*Data to examine*
━━━━━━━━

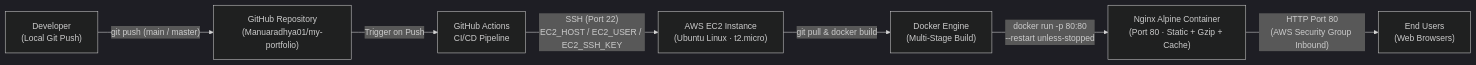
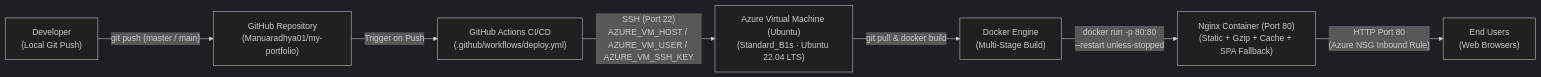
Before and after one commit to Manuaradhya01/my-portfolio: the diagram in Cloud_Deployment_Report.md, drawn with Mermaid (dark theme). The commit also changed other lines of this file and 2 other files, not shown here.

Commit message:
Update deployment workflow and report to Microsoft Azure VM

````diff
--- a/Cloud_Deployment_Report.md
+++ b/Cloud_Deployment_Report.md
@@ -46,9 +46,9 @@
 ```mermaid
 flowchart LR
-    DEV["Developer<br/>(Local Git Push)"] -->|"git push (main / master)"| GH["GitHub Repository<br/>(Manuaradhya01/my-portfolio)"]
-    GH -->|"Trigger on Push"| GHA["GitHub Actions<br/>CI/CD Pipeline"]
-    GHA -->|"SSH (Port 22)<br/>EC2_HOST / EC2_USER / EC2_SSH_KEY"| EC2["AWS EC2 Instance<br/>(Ubuntu Linux · t2.micro)"]
-    EC2 -->|"git pull & docker build"| DOCKER["Docker Engine<br/>(Multi-Stage Build)"]
-    DOCKER -->|"docker run -p 80:80<br/>--restart unless-stopped"| NGINX["Nginx Alpine Container<br/>(Port 80 · Static + Gzip + Cache)"]
-    NGINX -->|"HTTP Port 80<br/>(AWS Security Group Inbound)"| USERS["End Users<br/>(Web Browsers)"]
+    DEV["Developer<br/>(Local Git Push)"] -->|"git push (master / main)"| GH["GitHub Repository<br/>(Manuaradhya01/my-portfolio)"]
+    GH -->|"Trigger on Push"| GHA["GitHub Actions CI/CD<br/>(.github/workflows/deploy.yml)"]
+    GHA -->|"SSH (Port 22)<br/>AZURE_VM_HOST / AZURE_VM_USER / AZURE_VM_SSH_KEY"| VM["Azure Virtual Machine (Ubuntu)<br/>(Standard_B1s · Ubuntu 22.04 LTS)"]
+    VM -->|"git pull & docker build"| DOCKER["Docker Engine<br/>(Multi-Stage Build)"]
+    DOCKER -->|"docker run -p 80:80<br/>--restart unless-stopped"| NGINX["Nginx Container (Port 80)<br/>(Static + Gzip + Cache + SPA Fallback)"]
+    NGINX -->|"HTTP Port 80<br/>(Azure NSG Inbound Rule)"| USERS["End Users<br/>(Web Browsers)"]
 ```
````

━━━━━━━━

*Description of the task*
The records above are to be quoted exactly, with all pictures left out.

*Reply to the task*
Before and after one commit to Manuaradhya01/my-portfolio: the diagram in Cloud_Deployment_Report.md, drawn with Mermaid (dark theme). The commit also changed other lines of this file and 2 other files, not shown here.

Commit message:
Update deployment workflow and report to Microsoft Azure VM

````diff
--- a/Cloud_Deployment_Report.md
+++ b/Cloud_Deployment_Report.md
@@ -46,9 +46,9 @@
 ```mermaid
 flowchart LR
-    DEV["Developer<br/>(Local Git Push)"] -->|"git push (main / master)"| GH["GitHub Repository<br/>(Manuaradhya01/my-portfolio)"]
-    GH -->|"Trigger on Push"| GHA["GitHub Actions<br/>CI/CD Pipeline"]
-    GHA -->|"SSH (Port 22)<br/>EC2_HOST / EC2_USER / EC2_SSH_KEY"| EC2["AWS EC2 Instance<br/>(Ubuntu Linux · t2.micro)"]
-    EC2 -->|"git pull & docker build"| DOCKER["Docker Engine<br/>(Multi-Stage Build)"]
-    DOCKER -->|"docker run -p 80:80<br/>--restart unless-stopped"| NGINX["Nginx Alpine Container<br/>(Port 80 · Static + Gzip + Cache)"]
-    NGINX -->|"HTTP Port 80<br/>(AWS Security Group Inbound)"| USERS["End Users<br/>(Web Browsers)"]
+    DEV["Developer<br/>(Local Git Push)"] -->|"git push (master / main)"| GH["GitHub Repository<br/>(Manuaradhya01/my-portfolio)"]
+    GH -->|"Trigger on Push"| GHA["GitHub Actions CI/CD<br/>(.github/workflows/deploy.yml)"]
+    GHA -->|"SSH (Port 22)<br/>AZURE_VM_HOST / AZURE_VM_USER / AZURE_VM_SSH_KEY"| VM["Azure Virtual Machine (Ubuntu)<br/>(Standard_B1s · Ubuntu 22.04 LTS)"]
+    VM -->|"git pull & docker build"| DOCKER["Docker Engine<br/>(Multi-Stage Build)"]
+    DOCKER -->|"docker run -p 80:80<br/>--restart unless-stopped"| NGINX["Nginx Container (Port 80)<br/>(Static + Gzip + Cache + SPA Fallback)"]
+    NGINX -->|"HTTP Port 80<br/>(Azure NSG Inbound Rule)"| USERS["End Users<br/>(Web Browsers)"]
 ```
````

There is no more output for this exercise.